BEGIN

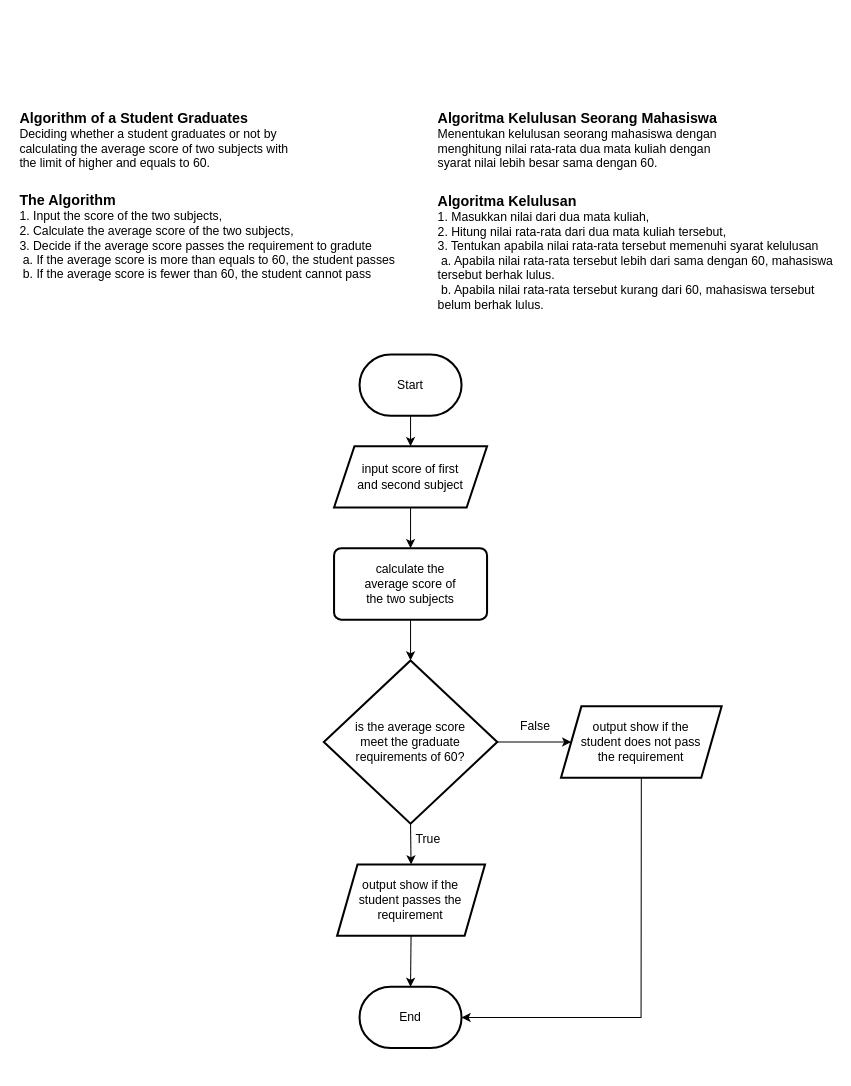
The draw.io diagram Untitled Diagram.drawio in troders34/troders34, before the edit. Source tidied: cells renumbered, new cells numbered last; positions are measured from the earlier drawing's top-left corner, leaving out a move shared by most shapes. Both pictures are drawn from the tidied source at 102%, with x=0, y=0 at pixel (17, 109).
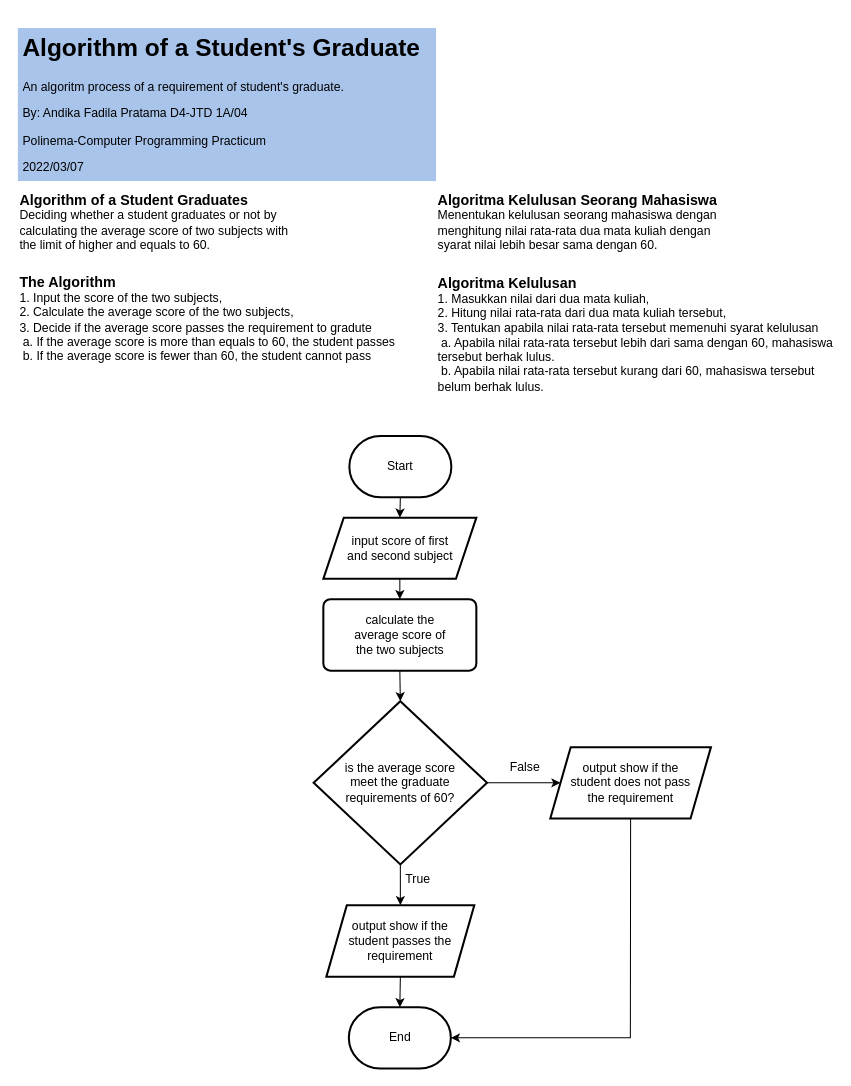
After the change.

Commit message:
Algorithm of a Student Graduate.drawio

The edit, as a diff of the source:
```diff
@@
     <mxCell id="2" value="&lt;div align=&quot;left&quot;&gt;&lt;font size=&quot;1&quot;&gt;&lt;b style=&quot;font-size: 14px&quot;&gt;Algoritma Kelulusan Seorang Mahasiswa&lt;/b&gt;&lt;/font&gt;&lt;br&gt;&lt;/div&gt;&lt;div align=&quot;left&quot;&gt;Menentukan kelulusan seorang mahasiswa dengan menghitung nilai rata-rata dua mata kuliah dengan syarat nilai lebih besar sama dengan 60.&lt;/div&gt;" style="text;html=1;strokeColor=none;fillColor=none;align=left;verticalAlign=middle;whiteSpace=wrap;rounded=0;" parent="1" vertex="1">
-      <mxGeometry x="410" width="290" height="60" as="geometry" />
+      <mxGeometry x="410" y="80" width="290" height="60" as="geometry" />
     </mxCell>
     <mxCell id="3" value="&lt;div align=&quot;left&quot;&gt;&lt;font size=&quot;1&quot;&gt;&lt;b style=&quot;font-size: 14px&quot;&gt;Algorithm of a Student Graduates&lt;/b&gt;&lt;/font&gt;&lt;br&gt;&lt;/div&gt;&lt;div align=&quot;left&quot;&gt;Deciding whether a student graduates or not by calculating the average score of two subjects with the limit of higher and equals to 60.&lt;/div&gt;" style="text;html=1;strokeColor=none;fillColor=none;align=left;verticalAlign=middle;whiteSpace=wrap;rounded=0;" parent="1" vertex="1">
-      <mxGeometry width="270" height="60" as="geometry" />
+      <mxGeometry y="80" width="270" height="60" as="geometry" />
     </mxCell>
     <mxCell id="4" value="&lt;div align=&quot;left&quot;&gt;&lt;b&gt;The Algorithm&lt;/b&gt;&lt;/div&gt;&lt;div style=&quot;font-size: 12px&quot; align=&quot;left&quot;&gt;&lt;font style=&quot;font-size: 12px&quot;&gt;1. Input the score of the two subjects,&lt;/font&gt;&lt;/div&gt;&lt;div style=&quot;font-size: 12px&quot; align=&quot;left&quot;&gt;&lt;font style=&quot;font-size: 12px&quot;&gt;2. Calculate the average score of the two subjects,&lt;/font&gt;&lt;/div&gt;&lt;div style=&quot;font-size: 12px&quot; align=&quot;left&quot;&gt;&lt;font style=&quot;font-size: 12px&quot;&gt;3. Decide if the average score passes the requirement to gradute&lt;/font&gt;&lt;/div&gt;&lt;div style=&quot;font-size: 12px&quot; align=&quot;left&quot;&gt;&lt;span style=&quot;white-space: pre&quot;&gt; &lt;/span&gt;a. If the average score is more than equals to 60, the student passes&lt;/div&gt;&lt;div style=&quot;font-size: 12px&quot; align=&quot;left&quot;&gt;&lt;span style=&quot;white-space: pre&quot;&gt; &lt;/span&gt;b. If the average score is fewer than 60, the student cannot pass&lt;br&gt;&lt;/div&gt;" style="text;html=1;strokeColor=none;fillColor=none;align=left;verticalAlign=middle;whiteSpace=wrap;rounded=0;fontSize=14;" parent="1" vertex="1">
-      <mxGeometry y="80" width="410" height="90" as="geometry" />
+      <mxGeometry y="160" width="410" height="90" as="geometry" />
     </mxCell>
     <mxCell id="5" value="&lt;div align=&quot;left&quot;&gt;&lt;b&gt;Algoritma Kelulusan&lt;/b&gt;&lt;br&gt;&lt;/div&gt;&lt;div style=&quot;font-size: 12px&quot; align=&quot;left&quot;&gt;&lt;font style=&quot;font-size: 12px&quot;&gt;1. Masukkan nilai dari dua mata kuliah,&lt;/font&gt;&lt;/div&gt;&lt;div style=&quot;font-size: 12px&quot; align=&quot;left&quot;&gt;&lt;font style=&quot;font-size: 12px&quot;&gt;2. Hitung nilai rata-rata dari dua mata kuliah tersebut,&lt;/font&gt;&lt;/div&gt;&lt;div style=&quot;font-size: 12px&quot; align=&quot;left&quot;&gt;&lt;font style=&quot;font-size: 12px&quot;&gt;3. Tentukan apabila nilai rata-rata tersebut memenuhi syarat kelulusan&lt;/font&gt;&lt;/div&gt;&lt;div style=&quot;font-size: 12px&quot; align=&quot;left&quot;&gt;&lt;span style=&quot;white-space: pre&quot;&gt; &lt;/span&gt;a. Apabila nilai rata-rata tersebut lebih dari sama dengan 60, mahasiswa tersebut berhak lulus.&lt;/div&gt;&lt;div style=&quot;font-size: 12px&quot; align=&quot;left&quot;&gt;&lt;span style=&quot;white-space: pre&quot;&gt; &lt;/span&gt;b. Apabila nilai rata-rata tersebut kurang dari 60, mahasiswa tersebut belum berhak lulus.&lt;br&gt;&lt;/div&gt;" style="text;html=1;strokeColor=none;fillColor=none;align=left;verticalAlign=middle;whiteSpace=wrap;rounded=0;fontSize=14;" parent="1" vertex="1">
-      <mxGeometry x="410" y="80" width="390" height="120" as="geometry" />
+      <mxGeometry x="410" y="160" width="390" height="120" as="geometry" />
     </mxCell>
     <mxCell id="6" style="strokeWidth=2;html=1;shape=mxgraph.flowchart.terminator;whiteSpace=wrap;fontSize=12;" parent="1" vertex="1">
-      <mxGeometry x="335" y="240" width="100" height="60" as="geometry" />
+      <mxGeometry x="325" y="320" width="100" height="60" as="geometry" />
     </mxCell>
     <mxCell id="7" value="Start" style="text;html=1;strokeColor=none;fillColor=none;align=center;verticalAlign=middle;whiteSpace=wrap;rounded=0;fontSize=12;" parent="1" vertex="1">
-      <mxGeometry x="355" y="255" width="60" height="30" as="geometry" />
+      <mxGeometry x="345" y="335" width="60" height="30" as="geometry" />
     </mxCell>
@@
     <mxCell id="9" style="shape=parallelogram;perimeter=parallelogramPerimeter;whiteSpace=wrap;html=1;fixedSize=1;fontSize=12;strokeWidth=2;" parent="1" vertex="1">
-      <mxGeometry x="310" y="330" width="150" height="60" as="geometry" />
+      <mxGeometry x="299.5" y="400" width="150" height="60" as="geometry" />
     </mxCell>
     <mxCell id="10" value="input score of first and second subject " style="text;html=1;strokeColor=none;fillColor=none;align=center;verticalAlign=middle;whiteSpace=wrap;rounded=0;fontSize=12;" parent="1" vertex="1">
-      <mxGeometry x="330" y="345" width="110" height="30" as="geometry" />
+      <mxGeometry x="319.5" y="415" width="110" height="30" as="geometry" />
     </mxCell>
@@
     <mxCell id="12" style="rounded=1;whiteSpace=wrap;html=1;absoluteArcSize=1;arcSize=14;strokeWidth=2;fontSize=12;" parent="1" vertex="1">
-      <mxGeometry x="310" y="430" width="150" height="70" as="geometry" />
+      <mxGeometry x="299.5" y="480" width="150" height="70" as="geometry" />
     </mxCell>
     <mxCell id="13" value="calculate the average score of the two subjects" style="text;html=1;strokeColor=none;fillColor=none;align=center;verticalAlign=middle;whiteSpace=wrap;rounded=0;fontSize=12;" parent="1" vertex="1">
-      <mxGeometry x="330" y="450" width="110" height="30" as="geometry" />
+      <mxGeometry x="320" y="500" width="110" height="30" as="geometry" />
     </mxCell>
     <mxCell id="14" style="strokeWidth=2;html=1;shape=mxgraph.flowchart.decision;whiteSpace=wrap;fontSize=12;" parent="1" vertex="1">
-      <mxGeometry x="300" y="540" width="170" height="160" as="geometry" />
+      <mxGeometry x="290" y="580" width="170" height="160" as="geometry" />
     </mxCell>
     <mxCell id="15" value="is the average score meet the graduate requirements of 60?" style="text;html=1;strokeColor=none;fillColor=none;align=center;verticalAlign=middle;whiteSpace=wrap;rounded=0;fontSize=12;" parent="1" vertex="1">
-      <mxGeometry x="325" y="605" width="120" height="30" as="geometry" />
+      <mxGeometry x="314.5" y="645" width="120" height="30" as="geometry" />
     </mxCell>
@@
     <mxCell id="18" style="shape=parallelogram;perimeter=parallelogramPerimeter;whiteSpace=wrap;html=1;fixedSize=1;fontSize=12;strokeWidth=2;" parent="1" vertex="1">
-      <mxGeometry x="313" y="740" width="145" height="70" as="geometry" />
+      <mxGeometry x="302.5" y="780" width="145" height="70" as="geometry" />
     </mxCell>
     <mxCell id="19" value="output show if the student passes the requirement" style="text;html=1;strokeColor=none;fillColor=none;align=center;verticalAlign=middle;whiteSpace=wrap;rounded=0;fontSize=12;" parent="1" vertex="1">
-      <mxGeometry x="330" y="750" width="110" height="50" as="geometry" />
+      <mxGeometry x="320" y="790" width="110" height="50" as="geometry" />
     </mxCell>
     <mxCell id="20" value="True" style="text;html=1;strokeColor=none;fillColor=none;align=center;verticalAlign=middle;whiteSpace=wrap;rounded=0;fontSize=12;" parent="1" vertex="1">
-      <mxGeometry x="385" y="700" width="35" height="30" as="geometry" />
+      <mxGeometry x="374.5" y="740" width="35" height="30" as="geometry" />
     </mxCell>
     <mxCell id="21" style="shape=parallelogram;perimeter=parallelogramPerimeter;whiteSpace=wrap;html=1;fixedSize=1;fontSize=12;strokeWidth=2;" parent="1" vertex="1">
-      <mxGeometry x="532.5" y="585" width="157.5" height="70" as="geometry" />
+      <mxGeometry x="522" y="625" width="157.5" height="70" as="geometry" />
     </mxCell>
@@
     <mxCell id="23" value="output show if the student does not pass the requirement" style="text;html=1;strokeColor=none;fillColor=none;align=center;verticalAlign=middle;whiteSpace=wrap;rounded=0;fontSize=12;" parent="1" vertex="1">
-      <mxGeometry x="546.2" y="595" width="130" height="50" as="geometry" />
+      <mxGeometry x="535.8" y="635" width="130" height="50" as="geometry" />
     </mxCell>
     <mxCell id="24" style="strokeWidth=2;html=1;shape=mxgraph.flowchart.terminator;whiteSpace=wrap;fontSize=12;" parent="1" vertex="1">
-      <mxGeometry x="335" y="860" width="100" height="60" as="geometry" />
+      <mxGeometry x="324.5" y="880" width="100" height="60" as="geometry" />
     </mxCell>
@@
     <mxCell id="26" value="End" style="text;html=1;strokeColor=none;fillColor=none;align=center;verticalAlign=middle;whiteSpace=wrap;rounded=0;fontSize=12;" parent="1" vertex="1">
-      <mxGeometry x="355" y="875" width="60" height="30" as="geometry" />
+      <mxGeometry x="344.5" y="895" width="60" height="30" as="geometry" />
     </mxCell>
     <mxCell id="27" style="endArrow=classic;html=1;rounded=0;fontSize=12;exitX=0.5;exitY=1;exitDx=0;exitDy=0;entryX=1;entryY=0.5;entryDx=0;entryDy=0;entryPerimeter=0;" parent="1" edge="1" source="21" target="24">
       <mxGeometry relative="1" as="geometry">
         <Array as="points">
-          <mxPoint x="611" y="890" />
+          <mxPoint x="600.5" y="910" />
         </Array>
       </mxGeometry>
     </mxCell>
     <mxCell id="28" value="False" style="text;html=1;strokeColor=none;fillColor=none;align=center;verticalAlign=middle;whiteSpace=wrap;rounded=0;fontSize=12;" parent="1" vertex="1">
-      <mxGeometry x="490" y="590" width="35" height="30" as="geometry" />
+      <mxGeometry x="479.5" y="630" width="35" height="30" as="geometry" />
     </mxCell>
+    <mxCell id="29" value="&lt;p style=&quot;line-height: 0.5&quot;&gt;&lt;/p&gt;&lt;h1&gt;Algorithm of a Student's Graduate&lt;br&gt;&lt;/h1&gt;&lt;p&gt;An algoritm process of a requirement of student's graduate. &lt;br&gt;&lt;/p&gt;&lt;p&gt;By: Andika Fadila Pratama D4-JTD 1A/04&lt;/p&gt;&lt;p&gt;Polinema-Computer Programming Practicum&lt;/p&gt;&lt;p&gt;2022/03/07&lt;br&gt;&lt;/p&gt;&lt;p&gt;&lt;/p&gt;" style="text;html=1;strokeColor=none;fillColor=#A9C4EB;spacing=5;spacingTop=-20;whiteSpace=wrap;overflow=hidden;rounded=0;fontSize=12;" parent="1" vertex="1">
+      <mxGeometry y="-80" width="410" height="150" as="geometry" />
+    </mxCell>
```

END

Every line in the listing above that mentions "parallelogramPerimeter" should be returned.

     <mxCell id="9" style="shape=parallelogram;perimeter=parallelogramPerimeter;whiteSpace=wrap;html=1;fixedSize=1;fontSize=12;strokeWidth=2;" parent="1" vertex="1">
     <mxCell id="18" style="shape=parallelogram;perimeter=parallelogramPerimeter;whiteSpace=wrap;html=1;fixedSize=1;fontSize=12;strokeWidth=2;" parent="1" vertex="1">
     <mxCell id="21" style="shape=parallelogram;perimeter=parallelogramPerimeter;whiteSpace=wrap;html=1;fixedSize=1;fontSize=12;strokeWidth=2;" parent="1" vertex="1">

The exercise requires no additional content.